Work item
Without changing a single word, write out every entry.

◆ ◆ ◆

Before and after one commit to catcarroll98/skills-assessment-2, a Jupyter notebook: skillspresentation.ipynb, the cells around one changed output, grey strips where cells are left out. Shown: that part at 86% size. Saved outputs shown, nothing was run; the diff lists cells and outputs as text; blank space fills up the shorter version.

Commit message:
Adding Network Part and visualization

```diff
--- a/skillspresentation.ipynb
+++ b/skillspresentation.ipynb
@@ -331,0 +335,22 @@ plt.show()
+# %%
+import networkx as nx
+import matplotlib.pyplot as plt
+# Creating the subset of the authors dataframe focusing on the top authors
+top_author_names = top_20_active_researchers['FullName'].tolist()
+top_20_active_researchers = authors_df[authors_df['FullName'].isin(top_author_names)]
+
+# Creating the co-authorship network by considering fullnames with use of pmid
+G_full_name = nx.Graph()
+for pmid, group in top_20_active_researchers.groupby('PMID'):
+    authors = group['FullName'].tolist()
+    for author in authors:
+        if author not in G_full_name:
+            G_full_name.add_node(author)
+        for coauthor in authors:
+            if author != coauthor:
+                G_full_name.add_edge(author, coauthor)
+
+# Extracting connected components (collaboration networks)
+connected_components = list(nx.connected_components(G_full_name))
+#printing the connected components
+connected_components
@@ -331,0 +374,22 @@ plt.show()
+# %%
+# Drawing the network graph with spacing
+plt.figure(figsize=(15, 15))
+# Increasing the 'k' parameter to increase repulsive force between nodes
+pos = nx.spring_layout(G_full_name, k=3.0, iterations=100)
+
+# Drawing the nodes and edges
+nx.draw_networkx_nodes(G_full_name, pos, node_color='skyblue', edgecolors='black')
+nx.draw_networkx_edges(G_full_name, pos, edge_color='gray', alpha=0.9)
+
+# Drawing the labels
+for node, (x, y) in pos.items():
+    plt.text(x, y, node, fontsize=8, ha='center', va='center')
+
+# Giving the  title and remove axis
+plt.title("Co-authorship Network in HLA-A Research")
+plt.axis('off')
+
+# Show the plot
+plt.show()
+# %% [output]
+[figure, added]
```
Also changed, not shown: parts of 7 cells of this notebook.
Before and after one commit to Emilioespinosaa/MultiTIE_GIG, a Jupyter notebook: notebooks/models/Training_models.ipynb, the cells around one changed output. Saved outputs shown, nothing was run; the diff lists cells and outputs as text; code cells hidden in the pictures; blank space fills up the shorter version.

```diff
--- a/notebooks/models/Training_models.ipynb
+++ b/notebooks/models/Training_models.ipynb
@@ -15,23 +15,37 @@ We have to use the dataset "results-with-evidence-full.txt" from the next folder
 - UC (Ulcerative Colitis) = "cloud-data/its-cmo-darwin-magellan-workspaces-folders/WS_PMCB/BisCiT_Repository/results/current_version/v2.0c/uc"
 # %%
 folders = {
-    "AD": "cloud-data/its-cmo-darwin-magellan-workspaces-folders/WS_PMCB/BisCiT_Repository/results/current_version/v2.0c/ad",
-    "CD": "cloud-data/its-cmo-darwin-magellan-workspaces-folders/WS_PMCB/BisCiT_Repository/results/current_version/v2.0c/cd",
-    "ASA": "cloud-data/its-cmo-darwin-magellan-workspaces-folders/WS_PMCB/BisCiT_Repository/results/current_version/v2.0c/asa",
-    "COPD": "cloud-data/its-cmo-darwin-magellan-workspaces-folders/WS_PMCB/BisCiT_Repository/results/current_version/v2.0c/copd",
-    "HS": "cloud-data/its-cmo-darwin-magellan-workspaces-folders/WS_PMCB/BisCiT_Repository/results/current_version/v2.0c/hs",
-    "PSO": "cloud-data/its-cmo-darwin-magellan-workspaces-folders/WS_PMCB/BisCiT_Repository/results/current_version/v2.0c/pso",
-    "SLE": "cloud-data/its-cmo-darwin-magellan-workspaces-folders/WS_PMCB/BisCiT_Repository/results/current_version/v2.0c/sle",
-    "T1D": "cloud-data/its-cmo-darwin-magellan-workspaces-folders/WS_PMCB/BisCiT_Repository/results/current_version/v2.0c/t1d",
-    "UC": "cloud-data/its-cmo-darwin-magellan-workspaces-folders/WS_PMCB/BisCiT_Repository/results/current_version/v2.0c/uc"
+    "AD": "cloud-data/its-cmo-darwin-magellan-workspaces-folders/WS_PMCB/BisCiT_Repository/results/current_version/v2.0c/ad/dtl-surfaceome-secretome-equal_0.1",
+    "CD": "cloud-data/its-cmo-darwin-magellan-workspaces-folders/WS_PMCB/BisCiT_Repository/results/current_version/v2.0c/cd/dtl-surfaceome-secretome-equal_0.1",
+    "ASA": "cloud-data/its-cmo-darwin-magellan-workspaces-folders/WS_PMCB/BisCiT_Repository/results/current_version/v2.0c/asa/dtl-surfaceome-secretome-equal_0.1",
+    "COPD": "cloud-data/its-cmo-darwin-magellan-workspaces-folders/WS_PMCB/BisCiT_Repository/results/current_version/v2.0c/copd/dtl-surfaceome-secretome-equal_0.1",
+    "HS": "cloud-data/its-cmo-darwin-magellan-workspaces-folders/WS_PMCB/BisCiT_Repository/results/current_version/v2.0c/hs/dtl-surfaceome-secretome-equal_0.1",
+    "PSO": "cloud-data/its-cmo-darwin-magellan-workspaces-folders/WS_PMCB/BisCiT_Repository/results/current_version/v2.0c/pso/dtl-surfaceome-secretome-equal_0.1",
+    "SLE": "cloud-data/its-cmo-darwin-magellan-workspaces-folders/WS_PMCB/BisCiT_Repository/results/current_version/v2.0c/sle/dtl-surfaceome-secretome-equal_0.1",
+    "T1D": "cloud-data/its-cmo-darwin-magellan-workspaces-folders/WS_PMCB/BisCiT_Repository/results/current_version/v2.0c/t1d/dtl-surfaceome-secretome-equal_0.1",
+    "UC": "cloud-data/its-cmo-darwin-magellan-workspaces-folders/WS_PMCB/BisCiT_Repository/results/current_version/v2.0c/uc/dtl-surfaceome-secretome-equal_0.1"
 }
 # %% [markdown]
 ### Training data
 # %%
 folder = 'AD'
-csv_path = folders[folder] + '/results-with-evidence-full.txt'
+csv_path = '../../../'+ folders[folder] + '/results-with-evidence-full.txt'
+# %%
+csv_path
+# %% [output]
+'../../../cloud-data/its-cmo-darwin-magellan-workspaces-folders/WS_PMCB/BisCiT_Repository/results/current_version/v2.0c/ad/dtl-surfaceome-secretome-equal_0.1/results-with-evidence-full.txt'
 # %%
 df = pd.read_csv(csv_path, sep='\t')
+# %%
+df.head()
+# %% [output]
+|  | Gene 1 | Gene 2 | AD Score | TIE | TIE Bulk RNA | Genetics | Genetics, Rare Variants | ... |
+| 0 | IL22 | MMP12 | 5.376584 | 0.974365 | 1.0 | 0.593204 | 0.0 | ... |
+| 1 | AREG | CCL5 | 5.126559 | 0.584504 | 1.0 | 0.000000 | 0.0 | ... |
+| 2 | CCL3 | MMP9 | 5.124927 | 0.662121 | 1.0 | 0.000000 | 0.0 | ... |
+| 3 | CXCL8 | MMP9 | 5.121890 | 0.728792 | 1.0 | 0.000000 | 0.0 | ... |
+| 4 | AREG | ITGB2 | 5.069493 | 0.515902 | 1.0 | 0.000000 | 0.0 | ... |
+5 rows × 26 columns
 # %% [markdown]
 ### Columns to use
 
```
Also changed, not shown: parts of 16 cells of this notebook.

◆ ◆ ◆

Written response
Before and after one commit to catcarroll98/skills-assessment-2, a Jupyter notebook: skillspresentation.ipynb, the cells around one changed output, grey strips where cells are left out. Shown: that part at 86% size. Saved outputs shown, nothing was run; the diff lists cells and outputs as text; blank space fills up the shorter version.

Commit message:
Adding Network Part and visualization

```diff
--- a/skillspresentation.ipynb
+++ b/skillspresentation.ipynb
@@ -331,0 +335,22 @@ plt.show()
+# %%
+import networkx as nx
+import matplotlib.pyplot as plt
+# Creating the subset of the authors dataframe focusing on the top authors
+top_author_names = top_20_active_researchers['FullName'].tolist()
+top_20_active_researchers = authors_df[authors_df['FullName'].isin(top_author_names)]
+
+# Creating the co-authorship network by considering fullnames with use of pmid
+G_full_name = nx.Graph()
+for pmid, group in top_20_active_researchers.groupby('PMID'):
+    authors = group['FullName'].tolist()
+    for author in authors:
+        if author not in G_full_name:
+            G_full_name.add_node(author)
+        for coauthor in authors:
+            if author != coauthor:
+                G_full_name.add_edge(author, coauthor)
+
+# Extracting connected components (collaboration networks)
+connected_components = list(nx.connected_components(G_full_name))
+#printing the connected components
+connected_components
@@ -331,0 +374,22 @@ plt.show()
+# %%
+# Drawing the network graph with spacing
+plt.figure(figsize=(15, 15))
+# Increasing the 'k' parameter to increase repulsive force between nodes
+pos = nx.spring_layout(G_full_name, k=3.0, iterations=100)
+
+# Drawing the nodes and edges
+nx.draw_networkx_nodes(G_full_name, pos, node_color='skyblue', edgecolors='black')
+nx.draw_networkx_edges(G_full_name, pos, edge_color='gray', alpha=0.9)
+
+# Drawing the labels
+for node, (x, y) in pos.items():
+    plt.text(x, y, node, fontsize=8, ha='center', va='center')
+
+# Giving the  title and remove axis
+plt.title("Co-authorship Network in HLA-A Research")
+plt.axis('off')
+
+# Show the plot
+plt.show()
+# %% [output]
+[figure, added]
```
Also changed, not shown: parts of 7 cells of this notebook.
Before and after one commit to Emilioespinosaa/MultiTIE_GIG, a Jupyter notebook: notebooks/models/Training_models.ipynb, the cells around one changed output. Saved outputs shown, nothing was run; the diff lists cells and outputs as text; code cells hidden in the pictures; blank space fills up the shorter version.

```diff
--- a/notebooks/models/Training_models.ipynb
+++ b/notebooks/models/Training_models.ipynb
@@ -15,23 +15,37 @@ We have to use the dataset "results-with-evidence-full.txt" from the next folder
 - UC (Ulcerative Colitis) = "cloud-data/its-cmo-darwin-magellan-workspaces-folders/WS_PMCB/BisCiT_Repository/results/current_version/v2.0c/uc"
 # %%
 folders = {
-    "AD": "cloud-data/its-cmo-darwin-magellan-workspaces-folders/WS_PMCB/BisCiT_Repository/results/current_version/v2.0c/ad",
-    "CD": "cloud-data/its-cmo-darwin-magellan-workspaces-folders/WS_PMCB/BisCiT_Repository/results/current_version/v2.0c/cd",
-    "ASA": "cloud-data/its-cmo-darwin-magellan-workspaces-folders/WS_PMCB/BisCiT_Repository/results/current_version/v2.0c/asa",
-    "COPD": "cloud-data/its-cmo-darwin-magellan-workspaces-folders/WS_PMCB/BisCiT_Repository/results/current_version/v2.0c/copd",
-    "HS": "cloud-data/its-cmo-darwin-magellan-workspaces-folders/WS_PMCB/BisCiT_Repository/results/current_version/v2.0c/hs",
-    "PSO": "cloud-data/its-cmo-darwin-magellan-workspaces-folders/WS_PMCB/BisCiT_Repository/results/current_version/v2.0c/pso",
-    "SLE": "cloud-data/its-cmo-darwin-magellan-workspaces-folders/WS_PMCB/BisCiT_Repository/results/current_version/v2.0c/sle",
-    "T1D": "cloud-data/its-cmo-darwin-magellan-workspaces-folders/WS_PMCB/BisCiT_Repository/results/current_version/v2.0c/t1d",
-    "UC": "cloud-data/its-cmo-darwin-magellan-workspaces-folders/WS_PMCB/BisCiT_Repository/results/current_version/v2.0c/uc"
+    "AD": "cloud-data/its-cmo-darwin-magellan-workspaces-folders/WS_PMCB/BisCiT_Repository/results/current_version/v2.0c/ad/dtl-surfaceome-secretome-equal_0.1",
+    "CD": "cloud-data/its-cmo-darwin-magellan-workspaces-folders/WS_PMCB/BisCiT_Repository/results/current_version/v2.0c/cd/dtl-surfaceome-secretome-equal_0.1",
+    "ASA": "cloud-data/its-cmo-darwin-magellan-workspaces-folders/WS_PMCB/BisCiT_Repository/results/current_version/v2.0c/asa/dtl-surfaceome-secretome-equal_0.1",
+    "COPD": "cloud-data/its-cmo-darwin-magellan-workspaces-folders/WS_PMCB/BisCiT_Repository/results/current_version/v2.0c/copd/dtl-surfaceome-secretome-equal_0.1",
+    "HS": "cloud-data/its-cmo-darwin-magellan-workspaces-folders/WS_PMCB/BisCiT_Repository/results/current_version/v2.0c/hs/dtl-surfaceome-secretome-equal_0.1",
+    "PSO": "cloud-data/its-cmo-darwin-magellan-workspaces-folders/WS_PMCB/BisCiT_Repository/results/current_version/v2.0c/pso/dtl-surfaceome-secretome-equal_0.1",
+    "SLE": "cloud-data/its-cmo-darwin-magellan-workspaces-folders/WS_PMCB/BisCiT_Repository/results/current_version/v2.0c/sle/dtl-surfaceome-secretome-equal_0.1",
+    "T1D": "cloud-data/its-cmo-darwin-magellan-workspaces-folders/WS_PMCB/BisCiT_Repository/results/current_version/v2.0c/t1d/dtl-surfaceome-secretome-equal_0.1",
+    "UC": "cloud-data/its-cmo-darwin-magellan-workspaces-folders/WS_PMCB/BisCiT_Repository/results/current_version/v2.0c/uc/dtl-surfaceome-secretome-equal_0.1"
 }
 # %% [markdown]
 ### Training data
 # %%
 folder = 'AD'
-csv_path = folders[folder] + '/results-with-evidence-full.txt'
+csv_path = '../../../'+ folders[folder] + '/results-with-evidence-full.txt'
+# %%
+csv_path
+# %% [output]
+'../../../cloud-data/its-cmo-darwin-magellan-workspaces-folders/WS_PMCB/BisCiT_Repository/results/current_version/v2.0c/ad/dtl-surfaceome-secretome-equal_0.1/results-with-evidence-full.txt'
 # %%
 df = pd.read_csv(csv_path, sep='\t')
+# %%
+df.head()
+# %% [output]
+|  | Gene 1 | Gene 2 | AD Score | TIE | TIE Bulk RNA | Genetics | Genetics, Rare Variants | ... |
+| 0 | IL22 | MMP12 | 5.376584 | 0.974365 | 1.0 | 0.593204 | 0.0 | ... |
+| 1 | AREG | CCL5 | 5.126559 | 0.584504 | 1.0 | 0.000000 | 0.0 | ... |
+| 2 | CCL3 | MMP9 | 5.124927 | 0.662121 | 1.0 | 0.000000 | 0.0 | ... |
+| 3 | CXCL8 | MMP9 | 5.121890 | 0.728792 | 1.0 | 0.000000 | 0.0 | ... |
+| 4 | AREG | ITGB2 | 5.069493 | 0.515902 | 1.0 | 0.000000 | 0.0 | ... |
+5 rows × 26 columns
 # %% [markdown]
 ### Columns to use
 
```
Also changed, not shown: parts of 16 cells of this notebook.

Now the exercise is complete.